Pivoting in a Pandemic

The MBA Roundtable honors schools that have found creative ways to deliver educational experiences during the crisis.

THE MBA ROUNDTABLE has announced the winners for the 2020 Fast Track Curriculum Innovation Award, which recognizes MBA programs for innovations in online education during the pandemic. The award is sponsored by BusinessCAS, a centralized application service for graduate management education.

Winners were honored for their curriculum innovations in three award categories: Curriculum Content, Curriculum Delivery, and Other Innovation.

Johns Hopkins Carey Business School at Johns Hopkins University  in Baltimore, Maryland, was named Curriculum Content Winner for its Strategic Consulting Practicum: COVID-19 Response Team. In the experiential learning course held last summer, students helped small businesses determine how to pivot during the pandemic.

To identify area businesses hardest hit by the pandemic, the Carey School partnered with the Baltimore Development Corporation, which surveyed members. Based on more than 600 responses, the BDC connected the school to seven local business owners who needed to significantly alter their business operations. These business owners ran a wide range of industries, including manufacturing, distribution, service, and food and beverage.

For the eight-week course, faculty redesigned the typical consulting curriculum to be COVID-specific. Professors also posted daily “hot off the press” news articles and reports that became central to class discussions. The school plans to follow up by adding a spring course called Strategy Consulting Practicum: COVID-19 Business Re-Entry Team.

The Sydney Business School at the University of Wollongong  in Australia was chosen as the Curriculum Delivery Winner for embedding an aboriginal perspective in the MBA curriculum even during the lockdown period. The MBA program traditionally enables students to spend a day with an aboriginal leader to explore approaches to leadership, sustainability, and decision making.

During the pandemic, this experience was recreated digitally over Zoom. A local leader, Jade Kennedy, recorded videos explaining key concepts related to aboriginal ways of being. He also asked students to choose artifacts representing one of these concepts and bring them to the Zoom sessions. These sessions were designed to replicate the aboriginal tradition of a “yarning circle,” where people listen and speak from the heart. Students shared their artifacts and explored how the concepts applied in their own cultures and lives.

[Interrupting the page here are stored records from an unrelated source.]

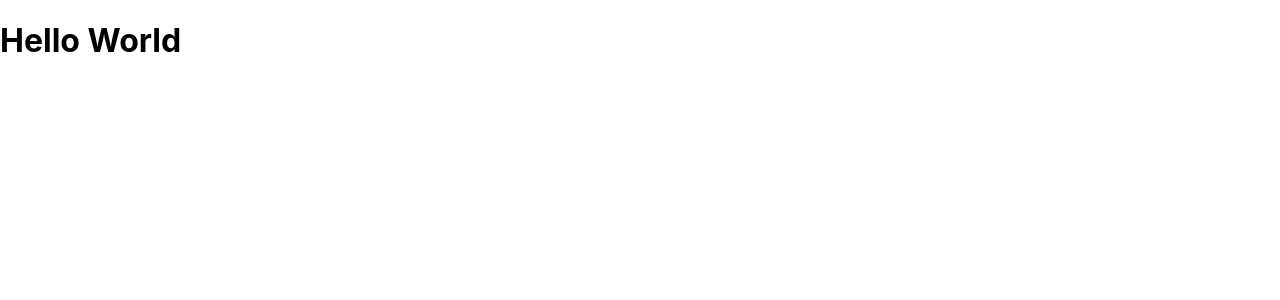
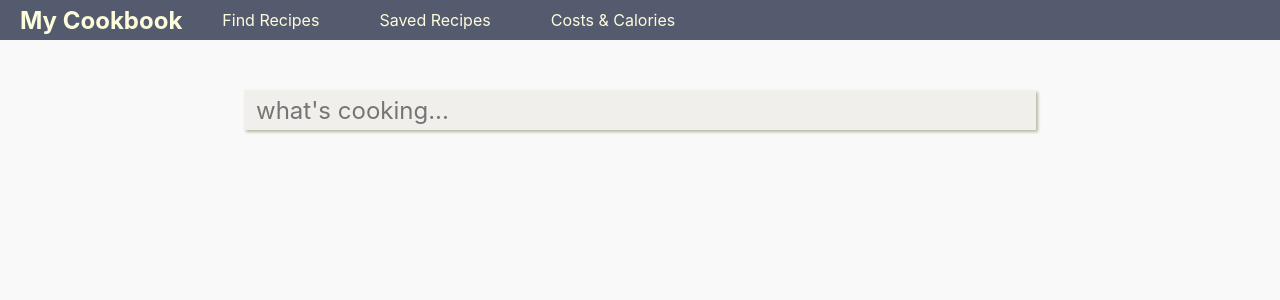
Before and after one commit to dteo318/react-cookbook, a React (Create React App) app: page / in a window 1280 px wide. Shown: the top 300 px of the page. Built offline with nearby package versions, Linux system fonts and the light colour scheme; the HTML template or start-up script is replaced by a standard one.

Commit message:
Added navigation and seach bar

```diff
--- a/src/App.js
+++ b/src/App.js
@@ -1,5 +1,30 @@
+const NavBar = () => {
+  return (
+    <nav className="navBar">
+      <h1>My Cookbook</h1>
+      <ul>
+        <li>Find Recipes</li>
+        <li>Saved Recipes</li>
+        <li>Costs & Calories</li>
+      </ul>
+    </nav>
+  );
+};
+
+const SearchBar = () => {
+  return <input className="searchBar" placeholder="what's cooking..." />;
+};
+
 function App() {
-  return <h1>Hello World</h1>;
+  return (
+    <div>
+      <NavBar />
+      <div className="searchContainer">
+        <SearchBar />
+        <div className="recipeContainer"></div>
+      </div>
+    </div>
+  );
 }
 
 export default App;
--- a/src/index.css
+++ b/src/index.css
@@ -1,13 +1,58 @@
-body {
+* {
   margin: 0;
-  font-family: -apple-system, BlinkMacSystemFont, 'Segoe UI', 'Roboto', 'Oxygen',
-    'Ubuntu', 'Cantarell', 'Fira Sans', 'Droid Sans', 'Helvetica Neue',
+  padding: 0;
+  box-sizing: border-box;
+  font-family: -apple-system, BlinkMacSystemFont, "Segoe UI", "Roboto", "Oxygen",
+    "Ubuntu", "Cantarell", "Fira Sans", "Droid Sans", "Helvetica Neue",
     sans-serif;
   -webkit-font-smoothing: antialiased;
   -moz-osx-font-smoothing: grayscale;
 }
 
-code {
-  font-family: source-code-pro, Menlo, Monaco, Consolas, 'Courier New',
-    monospace;
+body {
+  background-color: #faf9f9;
 }
+
+.navBar {
+  list-style-type: none;
+  color: #fdfcdc;
+  background-color: #555b6e;
+  width: 100%;
+  height: 5vh;
+  display: flex;
+  flex-direction: row;
+  align-items: center;
+  padding: 5px 20px;
+}
+
+.navBar h1 {
+  margin-right: 10px;
+}
+
+.navBar li {
+  display: inline;
+  margin: 30px;
+}
+
+.searchContainer {
+  padding: 50px 200px;
+  display: flex;
+  flex-direction: column;
+  justify-content: center;
+  align-items: center;
+}
+
+.searchBar {
+  width: 90%;
+  height: 40px;
+  padding: 12px;
+  font-size: 24px;
+  background-color: #f0efeb;
+  border: none;
+  box-shadow: 2px 2px 3px #b7b7a4;
+  color: #8a817c;
+}
+
+.searchBar:focus {
+  outline: none;
+}
--- a/src/index.js
+++ b/src/index.js
@@ -1,7 +1,7 @@
 import React from "react";
 import ReactDOM from "react-dom";
+import App from "./App";
 import "./index.css";
-import App from "./App";
 
 ReactDOM.render(
   <React.StrictMode>
```
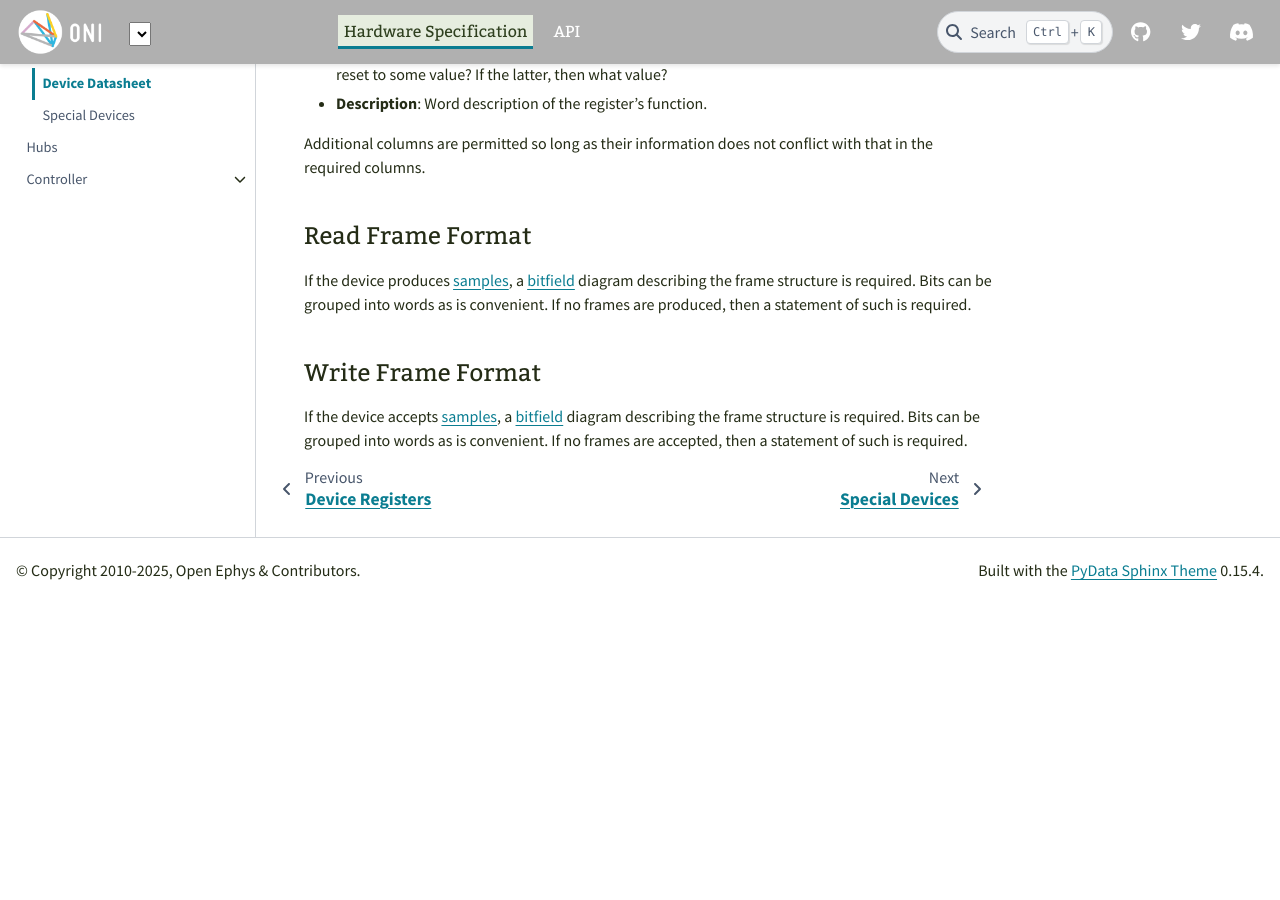
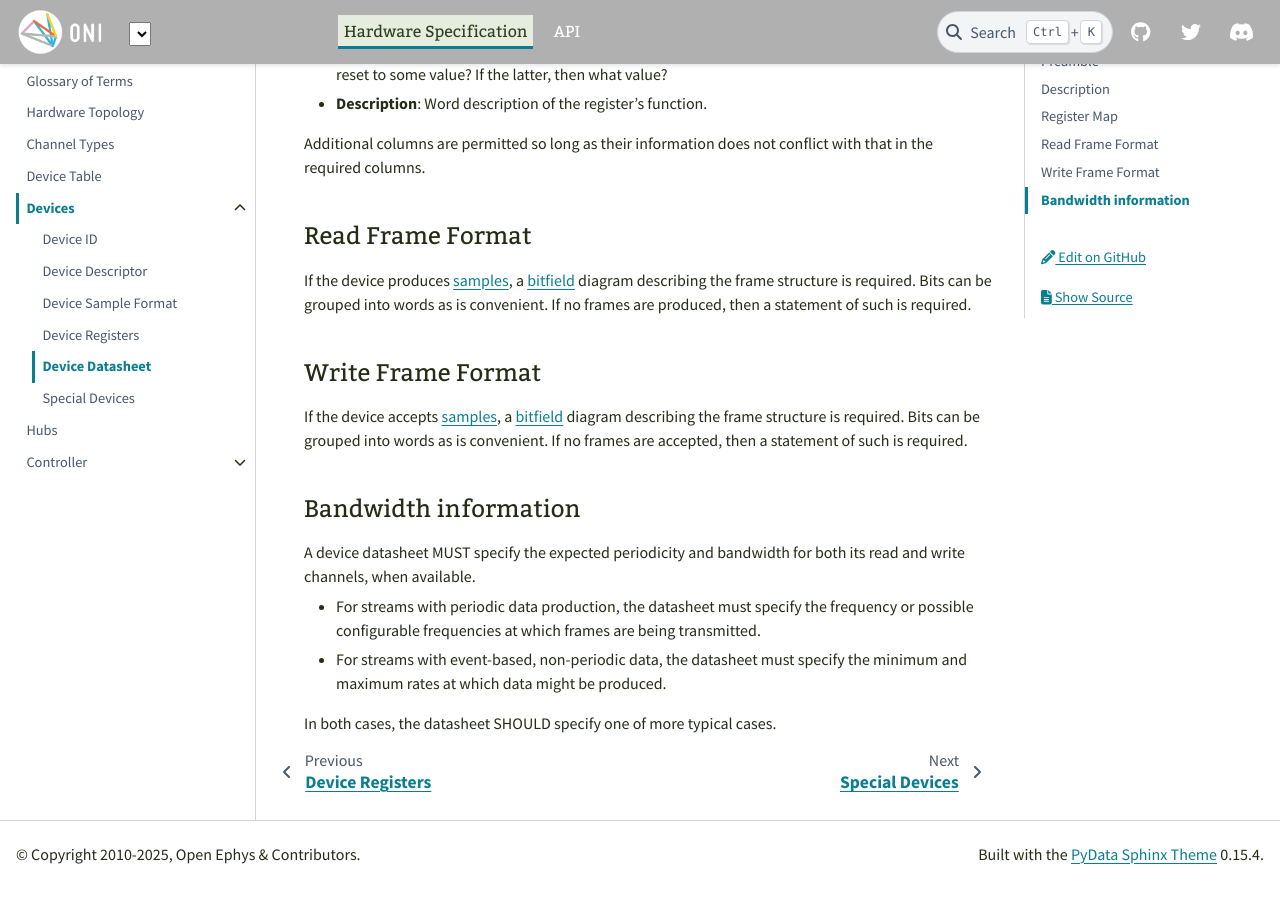
Before and after one commit to open-ephys/ONI, a Sphinx documentation site: the page built from source/hw-spec/devices/datasheet.rst, in a window 1280 px wide and 900 px high, scrolled down 1283 px. Built offline with Sphinx 7.4.7 and the PyData theme 0.15.4, drawn with Linux system fonts in a browser that asks for light colours; before the commit the page ends 1900 px from its top, so only the background shows below that.

Commit message:
Add bandwidth information requirement to devices datasheet

```diff
--- a/source/hw-spec/devices/datasheet.rst
+++ b/source/hw-spec/devices/datasheet.rst
@@ -78,3 +78,17 @@
 <https://en.wikipedia.org/wiki/Bit_field>`__ diagram describing the frame
 structure is required. Bits can be grouped into words as is convenient. If no
 frames are accepted, then a statement of such is required.
+
+.. _dev-datasheet-bandwidth:
+
+Bandwidth information
+~~~~~~~~~~~~~~~~~~~~~~
+A device datasheet MUST specify the expected periodicity and bandwidth for
+both its read and write channels, when available.
+
+- For streams with periodic data production, the datasheet must specify the frequency or
+  possible configurable frequencies at which frames are being transmitted.
+- For streams with event-based, non-periodic data, the datasheet must specify the
+  minimum and maximum rates at which data might be produced.
+
+In both cases, the datasheet SHOULD specify one of more typical cases.
```
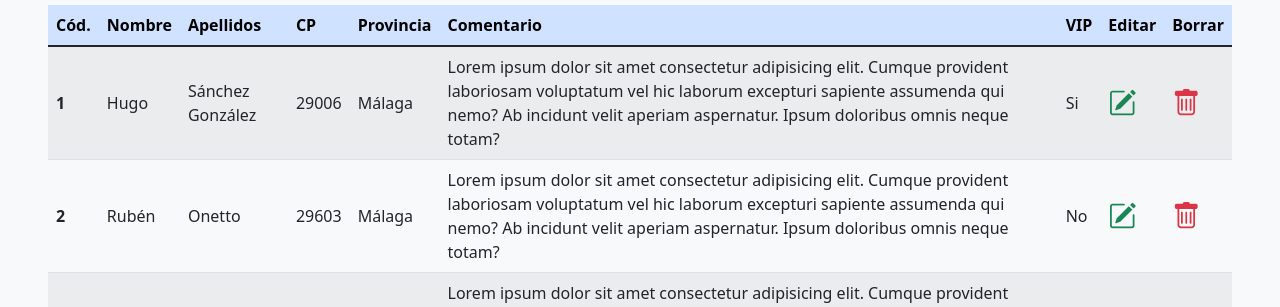
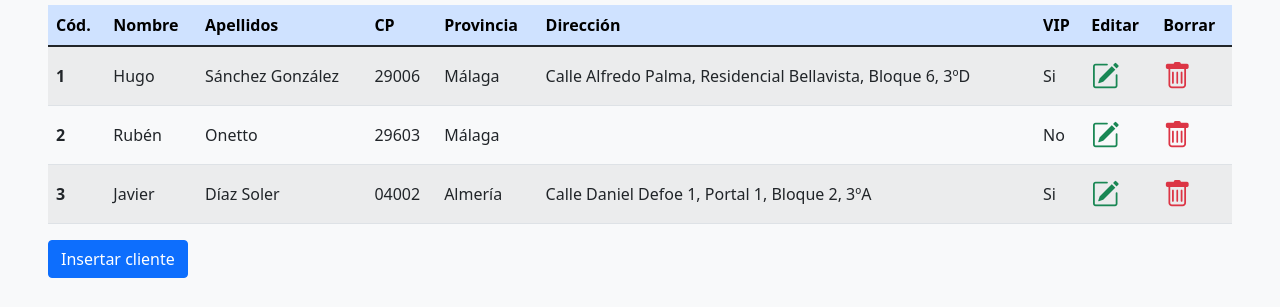
Before and after one commit to hugosanchezg/formulariosFront, a plain HTML site: page consulta.html in a window 1280 px wide. Shown: the part 245-552 px from the top of the page. Drawn offline with nearby package versions, Linux system fonts and the light colour scheme; a web font is replaced by a local one.

Commit message:
Add files via upload

```diff
--- a/consulta.html
+++ b/consulta.html
@@ -21,7 +21,7 @@
 <body class="bg-light">
 
   <div id="wrapper" class="container-fluid bg-light p-5">
-    <a href="#"><img src="./images/letrasylogo.png" alt="logo" class="w-25 d-block m-auto"></a>
+    <a href="./index.html"><img src="./images/letrasylogo.png" alt="logo" class="w-25 d-block m-auto"></a>
     <h1 class="titulo text-center py-3 text-primary">Listado de clientes</h1>
 
     <!--tabla-->
@@ -34,7 +34,7 @@
               <th scope="col">Apellidos</th>
               <th scope="col">CP</th>
               <th scope="col">Provincia</th>
-              <th scope="col">Comentario</th>
+              <th scope="col">Dirección</th>
               <th scope="col">VIP</th>
               <th scope="col">Editar</th>
               <th scope="col">Borrar</th>
@@ -48,11 +48,11 @@
               <td>Sánchez González</td>
               <td>29006</td>
               <td>Málaga</td>
-              <td>Lorem ipsum dolor sit amet consectetur adipisicing elit. Cumque provident laboriosam voluptatum vel hic laborum excepturi sapiente assumenda qui nemo? Ab incidunt velit aperiam aspernatur. Ipsum doloribus omnis neque totam?</td>
+              <td>Calle Alfredo Palma, Residencial Bellavista, Bloque 6, 3ºD</td>
               <td>Si</td>
-              <!-- el icono del lápiz queda encuadrado en un vínculo en el que se abre la ventana de edición. Programado en JSP, enviaría con la URL los datos del cliente en particular que se edita para cargar los campos del formulario de edición -->
-              <td><a href="edicion.html" target="_blank"><i class="bi bi-pencil-square fs-3 text-success"></i></a></td>
-              <!-- el icono de la basura, dispara la aparición de una ventana de confirmación, con 2 botones: aceptar y cancelar. Según el que pulse, se cierra la ventana y se obtiene uno de dos valores: true y false. Si true, se sigue borrando, si false se aborta la operación -->
+              <!-- icono del lápiz para editar en verde -->
+              <td><a href="./edicion.html" target="_blank"><i class="bi bi-pencil-square fs-3 text-success"></i></a></td>
+              <!-- icono de la basura para eliminar en rojo -->
               <td><i class="bi bi-trash text-danger fs-3" onclick="confirm('Estás seguro de que quieres BORRAR este registro?')"></i></td>
             </tr>
             <tr>
@@ -61,31 +61,31 @@
               <td>Onetto</td>
               <td>29603</td>
               <td>Málaga</td>
-              <td>Lorem ipsum dolor sit amet consectetur adipisicing elit. Cumque provident laboriosam voluptatum vel hic laborum excepturi sapiente assumenda qui nemo? Ab incidunt velit aperiam aspernatur. Ipsum doloribus omnis neque totam?</td>
+              <td></td>
               <td>No</td>
-              <td><a href="edicion.html" target="_blank"><i class="bi bi-pencil-square fs-3 text-success"></i></a></td>
+              <td><a href="./edicion.html" target="_blank"><i class="bi bi-pencil-square fs-3 text-success"></i></a></td>
               <td><i class="bi bi-trash text-danger fs-3" onclick="confirm('Estás seguro de que quieres BORRAR este registro?')"></i></td>
             </tr>
             <tr>
               <th scope="row">3</th>
               <td>Javier</td>
-              <td>Díaz</td>
+              <td>Díaz Soler</td>
               <td>04002</td>
               <td>Almería</td>
-              <td>Lorem ipsum dolor sit amet consectetur adipisicing elit. Cumque provident laboriosam voluptatum vel hic laborum excepturi sapiente assumenda qui nemo? Ab incidunt velit aperiam aspernatur. Ipsum doloribus omnis neque totam?</td>
+              <td>Calle Daniel Defoe 1, Portal 1, Bloque 2, 3ºA</td>
               <td>Si</td>
-              <td><a href="edicion.html" target="_blank"><i class="bi bi-pencil-square fs-3 text-success"></i></a></td>
+              <td><a href="./edicion.html" target="_blank"><i class="bi bi-pencil-square fs-3 text-success"></i></a></td>
               <td><i class="bi bi-trash text-danger fs-3" onclick="confirm('Estás seguro de que quieres BORRAR este registro?')"></i></td>
             </tr>
           </tbody>
         </table>
       </div>
 
-      <!--botón para meter un nuevo integrante-->
+      <!--insertar cliente botón-->
       <button type="button" class="btn btn-primary"
       data-bs-toggle="modal" data-bs-target="#formularioInsertar">Insertar cliente</button>
 
-      <!--MODAL DE INSERCIÓN DE DATOS-->
+      <!--modal para insertar los datos-->
       <div class="modal fade" id="formularioInsertar" tabindex="-1" aria-labelledby="formularioInsertar" aria-hidden="true">
         <div class="modal-dialog">
           <div class="modal-content">
@@ -96,26 +96,25 @@
             <div class="modal-body">
               <form method="post" action="" class="border border-primary p-4">
                 <h1 class="text-center py-3 text-primary">Inserción de datos</h1>
-                <!-- introducción de nombre con efecto placeholder -->
+                <!-- nombre -->
                 <div class="form-floating mb-3">
                     <input type="text" class="form-control" id="nombre" name="nombre"
                     placeholder="Dame tu nombre" required>
                     <label for="nombreHelp" class="form-label">Nombre*</label>
                 </div>
-                <!-- introducción de apellidos con label y aclaración por debajo -->
+                <!-- apellidos -->
                 <div class="mb-3">
                     <label for="apellidos" class="form-label">Apellidos:*</label>
                     <input type="text" class="form-control" id="apellidos" name="apellidos" aria-describedby="apellidosHelp" required>
                 </div>
-                <!-- campo de tipo number con un mínimo y un máximo -->
+                <!-- cod postal -->
                 <div class="mb-3">
                     <label for="codpostal" class="form-label">Código Postal:*</label>
                     <input type="number" min="29001" max="29999" class="form-control" id="codpostal" name="codpostal" aria-describedby="codpostalHelp" required>
                 </div>
-                <!-- vamos a incluir un campo desplegable de opciones (select) -->
+                <!-- desplegable provincias -->
                 <div class="mb-3">
                     <label for="provincia" class="form-label">Provincia:*</label>
-                    <!-- para validar que verdaderamente se elije una de las opciones y no se envía sin más, se tendría que evaluar mediante javascript (lo veremos más adelante)-->
                     <select class="form-select" aria-label="Selecciona provincia" id="provincia" name="provincia">
                         <option>--Selecciona una provincia</option>
                         <option value="malaga">Málaga</option>
@@ -123,22 +122,21 @@
                         <option value="almeria">Almería</option>
                     </select>
                 </div>
-                <!-- campo de texto. No se suele validar -->
+                <!-- dirección, no se valida -->
                 <div class="mb-3">
-                    <label for="comentario">Comentario</label>
-                    <textarea class="form-control" placeholder="Deja aquí tu comentario" id="comentario" name="comentario"></textarea>
+                    <label for="comentario">Dirección</label>
+                    <textarea class="form-control" placeholder="Deja aquí la dirección (opcional)" id="comentario" name="comentario"></textarea>
 
                   </div>
 
-                  <!-- campo booleano, casilla de verificación suele ir asociado con un dato verdadero/falso o con una aceptación de condiciones EN CUYO CASO, SE CONTROLARÍA LA OBLIGATORIEDAD DE MARCARLA DESDE JAVASCRIPT -->
-
+                  <!-- campo booleano si es VIP o no -->
                   <div class="mb-3 form-check">
                     <input type="checkbox" class="form-check-input" id="mayoredad" name="mayoredad">
                     <label class="form-check-label" for="mayoredad"> VIP </label>
                   </div>
                 <button type="submit" class="btn btn-primary">Enviar</button>
             </form>
-            </div><!-- body del modal-->
+          </div>
           <div class="modal-footer">
             <button type="button" class="btn btn-secondary" data-bs-dismiss="modal">Close</button>
 
@@ -147,9 +145,12 @@
       </div>
     </div>
 
-    </div>
+  </div><!--fin del container-->
+
+  <!--enlace a javascript-->
   <script src="https://cdn.jsdelivr.net/npm/bootstrap@5.1.3/dist/js/bootstrap.bundle.min.js" integrity="sha384-ka7Sk0Gln4gmtz2MlQnikT1wXgYsOg+OMhuP+IlRH9sENBO0LRn5q+8nbTov4+1p" crossorigin="anonymous"></script>
 
+  <!--footer-->
   <footer class="piepagina">
 
     <div class="grupo1">
@@ -171,7 +172,6 @@
             <p><a href ="mailto:masked@gmail.com">📧Correo de contacto</a></p>
             <p><a href="tel:+34722639496">📞Teléfono de contacto</a></p>
             <p><a href="https://github.com/hugosanchezg?tab=repositories"> Instagram</a></p>
-
         </div>
     </div>
   </footer>
```
Also changed, not shown: edicion.html (+2 -3 lines), index.html (+11 -18 lines), insercion.html (+18 -22 lines). Lines whose indentation alone changed are shown as unchanged.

The Robert H. Smith School of Business at the University of Maryland  in College Park took home the prize for Other Innovation for its impact consulting fellowship. Twenty-three teams, each consisting of two master’s students and three undergraduates, were placed with University of Maryland alumni to provide pro bono consulting for two months during the pandemic. The consulting opportunity was made available to nonprofit organizations, B Corporations, and for-profit impact-driven organizations.

Award winners were evaluated on their levels of creativity, the uniqueness of their solutions, the speed at which they implemented their innovations, their resourcefulness in using existing tools or working within budgetary constraints, the innovation’s impact on students, the level of engagement across the university, and the repeatability and scalability of the initiatives.